Religion is also where Madhesis and Janajatis part ways. In general, Janajatis, who have their own religious traditions (some based on Buddhism and animism, and others not), would be expected to opt for a secular state. But support for the retention of Nepal’s Hindu identity is still very strong in the Tarai. The two groups claim common interests in that they both maintain that they are struggling against a state dominated by the Bahun-Chhetri combine. In everyday life, however, Madhesis are equally discriminated against by the hill Janajatis, and the ire of the former is as much against the latter as against the Bahuns and Chhetris. Janajatis are pahade, after all, and do wear their hill-based nationalism on their sleeves. The complexities are such that neither side seems to have given enough thought on how to reach an understanding with the other. Thus, each side has been articulating its own grievances to the state, which is expected to respond as well as find common ground between all sides, including Dalits, women and the various other interest groups that are continually being formed.
The challenge for the moment is the Constituent Assembly elections, and the making of the new basic law. The YCL menace is very strong in the countryside, and the political atmosphere is not as yet conducive to political campaigning. There is a view that the Maoists will use any excuse possible to defer the CA elections, since they neither have the machinery ready for a political campaign nor are they likely to retain the premier position they have in the present interim arrangement. They might not accept any result that seriously undermines them, either. But it is also true that the longer they linger, the more likely it is that the CPN (Maoist) will see an erosion of its support base. For a revolutionary party, to be immersed in the minutiae of running a government, even if only in coalition, can have a stultifying effect.The only real spoiler is likely to be the violence in the Tarai. The armed groups active there are becoming increasingly brazen in their attacks, almost as if daring the state to respond. Even the MJF may not be able to carry the entire Tarai with it. Given its initial amorphous character, the MJF was able to attract all sections of the Madhesi community in the surge of protest against the interim constitution. The January-February demonstrations in the Tarai were unlike anything seen before in the plains, and it was almost as though a long-overdue, cathartic release of anger was taking place against the hill-centric state. There is thus reason to be alarmed that the MJF – as well as the other Tarai-based groups, armed or otherwise – has seen splits in its leadership, making it all the more difficult to bring all sides to the table. Nonetheless, that is now a task to which the eight-party government needs to give the highest priority, howsoever onerous it may seem. Otherwise, the dawn of a ‘new Nepal’ will remain largely a mirage.

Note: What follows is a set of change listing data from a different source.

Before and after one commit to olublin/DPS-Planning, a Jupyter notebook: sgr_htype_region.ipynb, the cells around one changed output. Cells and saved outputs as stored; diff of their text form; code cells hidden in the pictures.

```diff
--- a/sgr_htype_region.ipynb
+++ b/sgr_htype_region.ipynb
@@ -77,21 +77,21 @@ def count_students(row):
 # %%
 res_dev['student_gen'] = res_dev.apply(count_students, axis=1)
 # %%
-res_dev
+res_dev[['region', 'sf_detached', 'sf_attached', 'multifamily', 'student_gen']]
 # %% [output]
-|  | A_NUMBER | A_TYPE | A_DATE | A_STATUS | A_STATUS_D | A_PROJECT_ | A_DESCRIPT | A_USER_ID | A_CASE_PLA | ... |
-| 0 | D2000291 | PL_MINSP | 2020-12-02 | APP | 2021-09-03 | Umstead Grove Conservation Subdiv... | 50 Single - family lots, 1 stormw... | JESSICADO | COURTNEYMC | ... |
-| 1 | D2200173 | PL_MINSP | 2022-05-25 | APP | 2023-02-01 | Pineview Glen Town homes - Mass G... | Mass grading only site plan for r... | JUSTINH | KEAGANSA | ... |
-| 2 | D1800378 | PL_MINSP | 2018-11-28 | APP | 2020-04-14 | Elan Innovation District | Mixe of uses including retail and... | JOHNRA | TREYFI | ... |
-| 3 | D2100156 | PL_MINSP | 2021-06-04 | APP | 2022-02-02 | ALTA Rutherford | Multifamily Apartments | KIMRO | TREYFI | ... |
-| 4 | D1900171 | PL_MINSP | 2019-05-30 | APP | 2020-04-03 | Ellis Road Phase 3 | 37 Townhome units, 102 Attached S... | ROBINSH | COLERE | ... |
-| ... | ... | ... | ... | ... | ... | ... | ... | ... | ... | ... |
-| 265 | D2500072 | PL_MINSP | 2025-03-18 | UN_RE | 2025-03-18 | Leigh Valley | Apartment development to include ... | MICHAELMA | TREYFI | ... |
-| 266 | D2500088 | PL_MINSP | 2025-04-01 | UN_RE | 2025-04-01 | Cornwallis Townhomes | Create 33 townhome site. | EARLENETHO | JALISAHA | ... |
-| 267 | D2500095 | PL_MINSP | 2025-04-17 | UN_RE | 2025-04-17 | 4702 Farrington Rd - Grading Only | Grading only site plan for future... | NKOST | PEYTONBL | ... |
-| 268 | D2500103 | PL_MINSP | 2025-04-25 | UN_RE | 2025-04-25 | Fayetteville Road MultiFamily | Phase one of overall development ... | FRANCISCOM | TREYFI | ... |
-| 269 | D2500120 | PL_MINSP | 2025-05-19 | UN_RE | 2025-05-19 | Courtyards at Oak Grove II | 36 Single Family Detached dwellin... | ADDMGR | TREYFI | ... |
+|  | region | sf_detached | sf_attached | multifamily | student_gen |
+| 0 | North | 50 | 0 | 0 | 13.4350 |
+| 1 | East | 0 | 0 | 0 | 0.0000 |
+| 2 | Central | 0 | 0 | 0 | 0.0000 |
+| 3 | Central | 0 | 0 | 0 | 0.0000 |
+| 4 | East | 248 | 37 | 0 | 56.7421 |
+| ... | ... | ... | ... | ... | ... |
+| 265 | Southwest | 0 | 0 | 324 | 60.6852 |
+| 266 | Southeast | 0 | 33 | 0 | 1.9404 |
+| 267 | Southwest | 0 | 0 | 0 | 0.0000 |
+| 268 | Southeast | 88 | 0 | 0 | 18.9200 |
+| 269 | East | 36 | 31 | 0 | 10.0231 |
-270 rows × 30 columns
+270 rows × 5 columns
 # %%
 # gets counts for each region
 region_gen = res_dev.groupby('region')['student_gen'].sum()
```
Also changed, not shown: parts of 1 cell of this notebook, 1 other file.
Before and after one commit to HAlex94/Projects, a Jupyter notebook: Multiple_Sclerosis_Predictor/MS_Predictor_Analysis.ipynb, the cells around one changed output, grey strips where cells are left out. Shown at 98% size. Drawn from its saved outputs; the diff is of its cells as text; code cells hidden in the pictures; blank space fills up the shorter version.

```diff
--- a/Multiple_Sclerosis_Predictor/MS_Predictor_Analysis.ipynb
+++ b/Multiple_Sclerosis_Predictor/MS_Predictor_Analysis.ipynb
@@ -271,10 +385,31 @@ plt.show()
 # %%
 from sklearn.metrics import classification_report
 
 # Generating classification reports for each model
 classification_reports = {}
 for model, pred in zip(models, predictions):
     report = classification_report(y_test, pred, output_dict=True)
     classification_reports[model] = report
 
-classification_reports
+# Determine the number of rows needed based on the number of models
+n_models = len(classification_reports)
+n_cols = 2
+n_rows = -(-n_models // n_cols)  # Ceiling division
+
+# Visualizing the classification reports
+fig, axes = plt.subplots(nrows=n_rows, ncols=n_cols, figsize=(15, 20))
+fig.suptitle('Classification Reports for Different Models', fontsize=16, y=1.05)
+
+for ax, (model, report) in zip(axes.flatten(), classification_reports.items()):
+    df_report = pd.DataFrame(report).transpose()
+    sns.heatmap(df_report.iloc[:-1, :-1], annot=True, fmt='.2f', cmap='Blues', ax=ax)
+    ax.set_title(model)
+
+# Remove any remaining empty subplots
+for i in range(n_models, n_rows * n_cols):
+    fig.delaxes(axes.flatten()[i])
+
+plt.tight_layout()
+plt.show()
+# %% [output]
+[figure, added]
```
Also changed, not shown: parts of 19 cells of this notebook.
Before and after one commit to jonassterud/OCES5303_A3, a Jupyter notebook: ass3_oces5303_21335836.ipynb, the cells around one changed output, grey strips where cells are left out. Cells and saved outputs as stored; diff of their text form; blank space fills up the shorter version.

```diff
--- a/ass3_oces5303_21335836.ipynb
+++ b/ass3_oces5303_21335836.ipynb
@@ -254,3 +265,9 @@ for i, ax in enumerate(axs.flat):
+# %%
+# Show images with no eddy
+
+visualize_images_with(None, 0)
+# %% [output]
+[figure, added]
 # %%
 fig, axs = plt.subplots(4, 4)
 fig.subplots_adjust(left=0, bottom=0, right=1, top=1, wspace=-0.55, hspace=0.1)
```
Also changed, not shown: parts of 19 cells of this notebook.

~ Deepak Thapa is contributing editor Himal Southasian based in Kathmandu